I tried the key again, and it didn’t work. I slammed a finger down onto the key, and tapped it a dozen times, and then a few more, just for good measure, just in case. All of the other keys worked perfectly fine: The ‘A’ key, the ‘Z’ key, and everything in between, the ‘1’ key, the ‘2’ key, and all the other numbers, as high as you can count.
Normally, it would’ve been an easy problem to solve. I would’ve borrowed my roommates computer and finished the application, waited three weeks, received a joyous acceptance letter, and moved to Chicago, leaving my twisted plans, confused relationships, and broken keys in my small, dull apartment in Ohio. But my roommate was out of town, and had taken her computer with her.
I looked at the clock. 45 minutes until I had to submit. I checked the application essay questions once more, and considered the level of difficulty that would come with writing short answer essays without the letter ‘Y’. I think that if they knew I wrote the second half of the application with the letter ‘Y’, maybe they would be more impressed, and accept me right away. I imagined a mustached faculty member in the admissions department at the University of Chicago reading my application, realizing the lack of the use of the letter ‘Y’, and giving me a giant stamp of approval, saying “This one’s in, for certain!”
I drove to the library, logged in to one of their ancient brick computers, and finished my application, with less than a minute left. I felt poorly about it, but I guess that’s what I get for waiting until the last minute to submit. The questions weren’t difficult to answer – there weren’t any questions about why I was leaving my hometown, or what I wanted to do after I graduated. They didn’t ask me to explain why I’d broken up with James, or my fears in moving to Chicago, or if I thought I was making a wise choice by going to grad school in the first place. They only asked the easy questions.
I was too busy the next day to take my computer to get repaired, so I spent the next evening trying to respond to email and messages and Facebook comments without the letter ‘Y’. I couldn’t type ‘Happy’, or ‘Joy’, or ‘Funny’, or ‘Yes’, but I discovered that I rarely needed to.
The next morning, I took my computer to a repair shop, in that sketchy looking shopping center that I pass every day on my way to work. There was a bell hanging on the door that chimed when I entered. A thin, jittery man looked up from behind a counter, between shelves and shelves of computers and parts, like some kind of electronic graveyard.

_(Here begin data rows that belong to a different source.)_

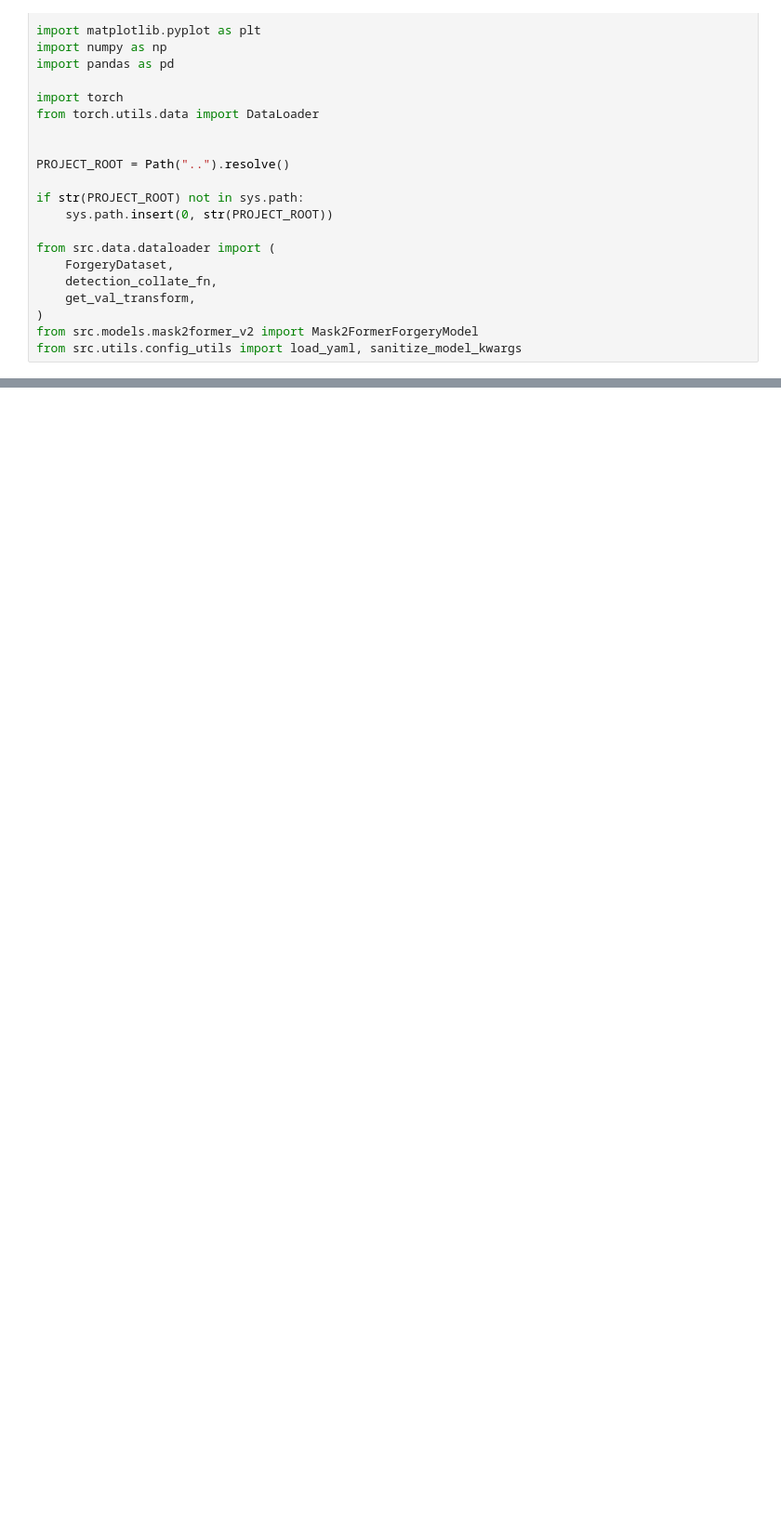
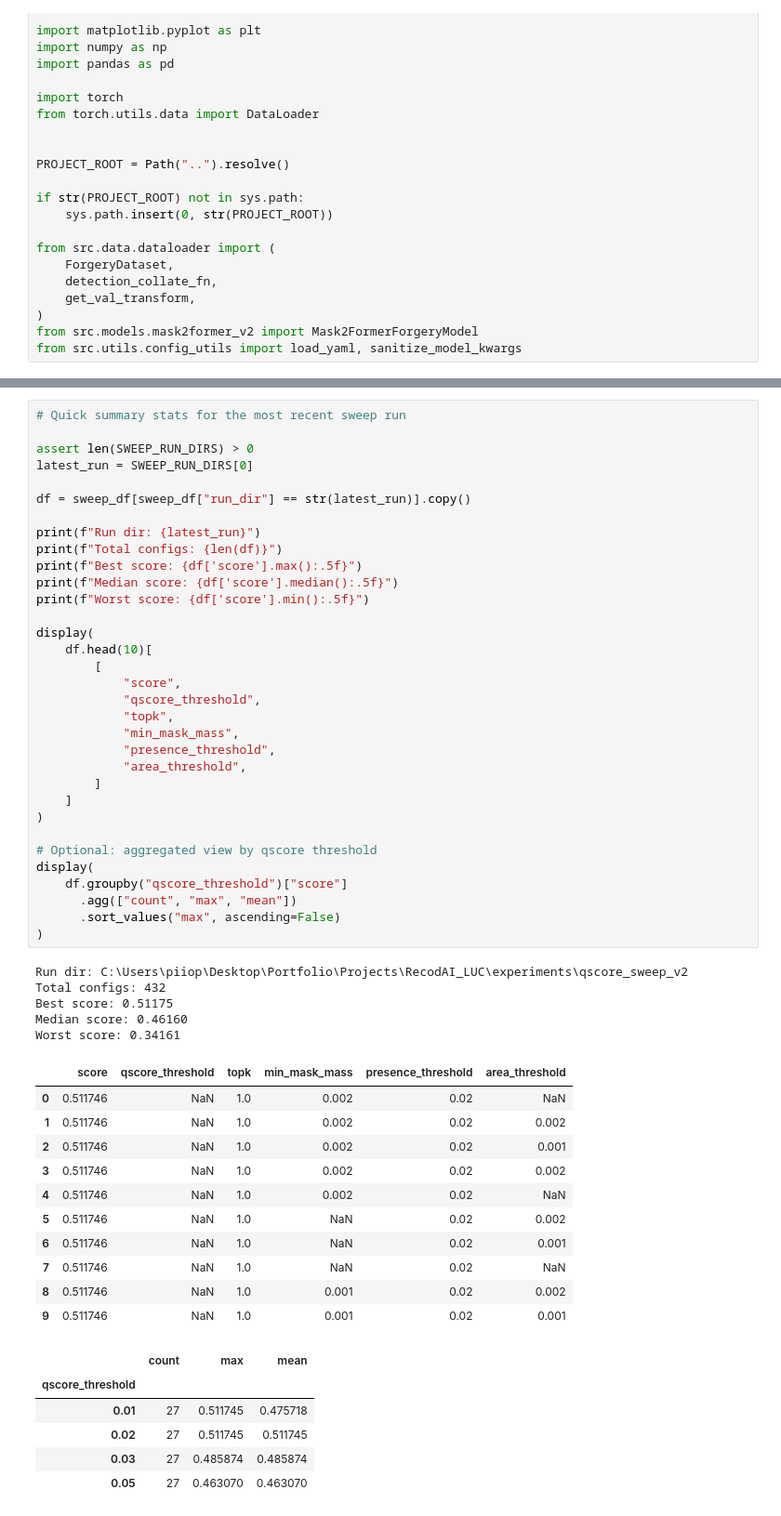
Before and after one commit to piiop/RecodAI_LUC, a Jupyter notebook: notebooks/sweep_analysis.ipynb, the cells around one changed output, grey strips where cells are left out. Shown at 93% size. Drawn from its saved outputs; the diff is of its cells as text; blank space fills up the shorter version.

```diff
--- a/notebooks/sweep_analysis.ipynb
+++ b/notebooks/sweep_analysis.ipynb
@@ -429,0 +87,56 @@ full_full_cls_w2.0 w_mask_cls= 1.0
+# %%
+# Quick summary stats for the most recent sweep run
+
+assert len(SWEEP_RUN_DIRS) > 0
+latest_run = SWEEP_RUN_DIRS[0]
+
+df = sweep_df[sweep_df["run_dir"] == str(latest_run)].copy()
+
+print(f"Run dir: {latest_run}")
+print(f"Total configs: {len(df)}")
+print(f"Best score: {df['score'].max():.5f}")
+print(f"Median score: {df['score'].median():.5f}")
+print(f"Worst score: {df['score'].min():.5f}")
+
+display(
+    df.head(10)[
+        [
+            "score",
+            "qscore_threshold",
+            "topk",
+            "min_mask_mass",
+            "presence_threshold",
+            "area_threshold",
+        ]
+    ]
+)
+
+# Optional: aggregated view by qscore threshold
+display(
+    df.groupby("qscore_threshold")["score"]
+      .agg(["count", "max", "mean"])
+      .sort_values("max", ascending=False)
+)
+# %% [output]
+Run dir: C:\Users\piiop\Desktop\Portfolio\Projects\RecodAI_LUC\experiments\qscore_sweep_v2
+Total configs: 432
+Best score: 0.51175
+Median score: 0.46160
+Worst score: 0.34161
+|  | score | qscore_threshold | topk | min_mask_mass | presence_threshold | area_threshold |
+| 0 | 0.511746 | NaN | 1.0 | 0.002 | 0.02 | NaN |
+| 1 | 0.511746 | NaN | 1.0 | 0.002 | 0.02 | 0.002 |
+| 2 | 0.511746 | NaN | 1.0 | 0.002 | 0.02 | 0.001 |
+| 3 | 0.511746 | NaN | 1.0 | 0.002 | 0.02 | 0.002 |
+| 4 | 0.511746 | NaN | 1.0 | 0.002 | 0.02 | NaN |
+| 5 | 0.511746 | NaN | 1.0 | NaN | 0.02 | 0.002 |
+| 6 | 0.511746 | NaN | 1.0 | NaN | 0.02 | 0.001 |
+| 7 | 0.511746 | NaN | 1.0 | NaN | 0.02 | NaN |
+| 8 | 0.511746 | NaN | 1.0 | 0.001 | 0.02 | 0.002 |
+| 9 | 0.511746 | NaN | 1.0 | 0.001 | 0.02 | 0.001 |
+|  | count | max | mean |
+| qscore_threshold |  |  |  |
+| 0.01 | 27 | 0.511745 | 0.475718 |
+| 0.02 | 27 | 0.511745 | 0.511745 |
+| 0.03 | 27 | 0.485874 | 0.485874 |
+| 0.05 | 27 | 0.463070 | 0.463070 |
```
Also changed, not shown: parts of 10 cells of this notebook, 5 other files.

“Can I help you?” He stammered, adjusting his thin glasses.
“The ‘Y’ doesn’t work.” I said, putting the computer down in front of him, gently.
“The why doesn’t work?” He asked, opening the laptop with his long, thin fingers.
“The ‘Y’ key. On the keyboard.”
“Oh! The ‘Y’ key. Got it.” He tapped the key several times, then chuckled. “Wow. Must be tricky to type anything without a ‘Y’. You wouldn’t be able to type very much.”
I nodded, interested in getting my ‘Y’ working, not in conversation.
“Couldn’t type ‘Happy’ without a ‘Y’. Or ‘Yes’, or ‘Yellow’, or ‘Year’. Or ‘Why’.”
“When can you get it fixed?”
“I can get this back to you tomorrow. Yeah. Come back tomorrow.”
“I will.” I said, and left.
I came back the next day, and paid for the repair. I got back into my car, in the middle of that sketchy parking lot, and opened my laptop, testing out the ‘Y’ key. It worked, just like a ‘Y’ key should. I could successfully type ‘Yes’, and ‘Happy’, and ‘Yellow’, and ‘Joy’, and ‘Year’, but I realized the only reason I needed a ‘Y’ key was to type one word.